JEDDAH—A few issues were experienced during the start of overseas absentee voting in Saudi Arabia Saturday.
Some Filipino workers in Jeddah said they had a hard time finding their names on the voters’ list posted at the embassy premises.
“Natagalan po ako doon sa pag-search ko ng name ko doon kasi ’yung nakasulat dito na numero hindi po parehas sa nakasulat doon,” said Wilson Delosa.
Joselito Cave Carbon also complained: “Tapos pagdating mo doon, wala po doon. Anong masasabi mo doon sa nangyari? Sayang ang boto.”
Leviticus Dela Torre noticed that the spelling of his surname was wrong. “’Yong orientation is different, ’yong spelling ‘d’, space ‘l’, space ‘Torre.’ So far I’m glad nakaboto rin.”
Poll watchers further observed the broken seal of a box that contains one of the vote counting machines. But the consulate general assured there was no cause for alarm.
“The machine itself and all the parts and components were intact, walang tampering,” said Consul General Edgar Badajos.
“And in fact, ang ginawa kahapon, the same machine na kung saan may na-open na seal, as per the requirements of COMELEC, tinesting iyan kung walang problema, and then after the testing ni-reset to zero, pero ini-seal uli. Walang problema iyon.
“’Yung pagkapunit siguro ay maaring sa Manila siguro iyon bago ittinansport, and then they forgot to reseal it, ganon lang iyon. We were not at all bothered.”
In other parts of Middle East, the voting went on without glitches.
For the first time, Filipinos in Oman used the vote-counting machine to cast their ballots after 19,616 have registered.
Despite the early morning rain in Doha, Qatar, Filipinos still flocked to the embassy to vote. There are 45,548 registered overseas voters there.
The Middle East and African Region have the highest number of overseas voters totaling 887,744 that can spell out a big difference on the results of the 2019 midterm elections.
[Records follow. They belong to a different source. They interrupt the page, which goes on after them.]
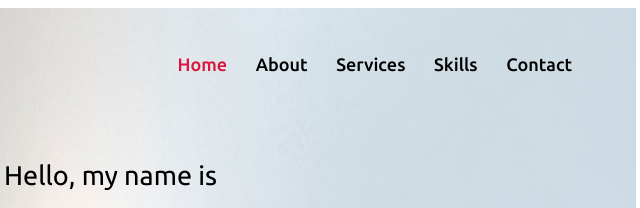
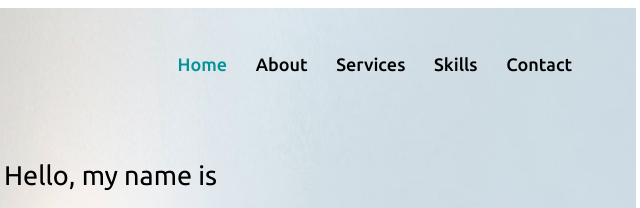
Before and after one commit to adhikaririya/miss-riya-web-protfolio, a plain HTML site: page index.html in a window 1280 px wide. In both pictures the pointer is over the link "Home". Shown: the top 208 px of the page, 636-1276 px from the left. Drawn offline with nearby package versions, Linux system fonts and the light colour scheme.

Commit message:
style.css

```diff
--- a/style.css
+++ b/style.css
@@ -123,7 +123,7 @@ section .title::after{
     transition: color 0.3s ease;
 }
 .navbar .menu li a:hover{
-    color: crimson;
+    color: #009496;
 }
 .navbar.sticky .menu li a:hover{
     color: #000;
```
Overseas Filipinos can cast their votes until May 13 at the Philippine embassy or consulate that they have registered in.—With reports from Maxxy Santiago, Rowen Soldevilla (Oman), Charles Tabbu (Jeddah), and Kimina Castro (Qatar)